3. Members of company boards who do not take into account the rapid changes that are occurring around them. They take a short term view any derivation from the main traditional strategies will lead to a reduction in shareholder value.
4. Failure by a majority of academic institutions to recognise the need to balance the teaching of innovation and enterprise with other necessary skills required such as (soft business skills). To enable graduates and other students to make a better transition into the workforce. What we have in place at the moment is inadequate.
5. Failure of organisations to pick up on that their most important resource (Managers) have the potential to improve engagement in their workplace.

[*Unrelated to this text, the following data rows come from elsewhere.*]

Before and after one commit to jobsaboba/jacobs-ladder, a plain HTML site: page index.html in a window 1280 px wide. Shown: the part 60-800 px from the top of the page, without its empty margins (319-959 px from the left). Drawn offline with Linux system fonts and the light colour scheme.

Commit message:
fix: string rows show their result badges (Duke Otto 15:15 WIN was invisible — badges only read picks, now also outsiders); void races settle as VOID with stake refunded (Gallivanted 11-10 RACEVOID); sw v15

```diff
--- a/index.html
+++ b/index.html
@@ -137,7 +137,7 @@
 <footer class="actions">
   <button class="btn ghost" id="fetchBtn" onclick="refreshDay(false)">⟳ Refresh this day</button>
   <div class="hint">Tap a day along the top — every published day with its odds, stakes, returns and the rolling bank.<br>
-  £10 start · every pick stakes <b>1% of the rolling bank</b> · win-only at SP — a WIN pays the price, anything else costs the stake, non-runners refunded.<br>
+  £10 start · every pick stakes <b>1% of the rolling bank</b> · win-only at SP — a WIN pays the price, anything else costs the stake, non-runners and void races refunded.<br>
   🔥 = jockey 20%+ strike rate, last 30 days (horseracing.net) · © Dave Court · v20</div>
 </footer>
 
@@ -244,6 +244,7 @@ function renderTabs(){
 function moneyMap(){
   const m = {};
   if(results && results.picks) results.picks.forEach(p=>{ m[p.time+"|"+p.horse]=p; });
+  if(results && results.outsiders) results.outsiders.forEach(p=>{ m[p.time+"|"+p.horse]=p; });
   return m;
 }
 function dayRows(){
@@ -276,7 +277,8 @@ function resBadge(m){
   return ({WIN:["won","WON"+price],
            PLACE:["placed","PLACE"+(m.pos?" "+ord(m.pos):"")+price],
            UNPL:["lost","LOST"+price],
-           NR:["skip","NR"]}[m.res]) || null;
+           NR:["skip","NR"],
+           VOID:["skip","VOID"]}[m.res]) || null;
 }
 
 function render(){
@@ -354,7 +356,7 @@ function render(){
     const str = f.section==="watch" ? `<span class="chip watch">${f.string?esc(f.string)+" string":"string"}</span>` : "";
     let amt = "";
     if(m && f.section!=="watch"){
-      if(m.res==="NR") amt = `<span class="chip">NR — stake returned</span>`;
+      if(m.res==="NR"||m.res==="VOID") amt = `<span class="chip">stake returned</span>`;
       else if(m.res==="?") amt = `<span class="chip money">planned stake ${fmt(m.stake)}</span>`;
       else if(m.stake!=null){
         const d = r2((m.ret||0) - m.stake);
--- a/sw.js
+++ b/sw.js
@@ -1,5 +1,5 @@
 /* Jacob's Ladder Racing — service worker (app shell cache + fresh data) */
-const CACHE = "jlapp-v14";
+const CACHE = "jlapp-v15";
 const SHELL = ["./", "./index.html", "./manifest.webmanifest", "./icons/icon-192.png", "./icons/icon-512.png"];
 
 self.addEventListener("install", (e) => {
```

The landscape has changed where senior leaders are viewed with less reverence by employees and alternative channels need to utilised to achieve more positive outcomes for organisations.
6. Ill-informed employees who believe they do not have to play their respective part in the process and are blinded by the medium of social media that does not reflect facts how things really are based on opinion and speculation.
7. A tidal wave of populism in this country and others fuelled by a media whose main aim seems to create instability and doubt for the future, hoping to build their case under the banner of transparency.
8. The degradation of trust with authority caused by politicians spending more time mired in conflict amongst themselves rather than looking after the interests of the population. This undoubtedly has spread to the workplace which has created further instability and placed doubts into the psyche of employees.
9 The occurrence of major events such as the GFC in 2008 which is still having an effect on confidence around the world nine years since it happened. Changed attitudes regarding the benefits of globalisation in certain economies. Damage to the confidence in the system of capitalism which is being claimed to have widened the gap between the “haves and have nots”.
10. That trust level is probably at its lowest ebb ever and it is hard to see how we can recover from our current position without a major rethink how it can be achieved.
Is it likely we can see a major change for the better in the next years?probably not, it will take a significant reversal in attitudes before that can happen. One of the catalysts may be the generational change in several years.
The optimistic side of me hangs on to the hope that the feedback I am receiving from the emerging generations suggest that they believe much more about the importance of engagement.
Th above issues should be considered in a global environment where it seems the industrial world is at war with itself with similar issues being experienced not only in business but other broader aspects of engagement in society.
Nevertheless, that does not help our own cause unless some practical thinking and actions are not applied here at home. The destruction of relationships will continue with consequences too dire to contemplate.
Surely Australia is better than this?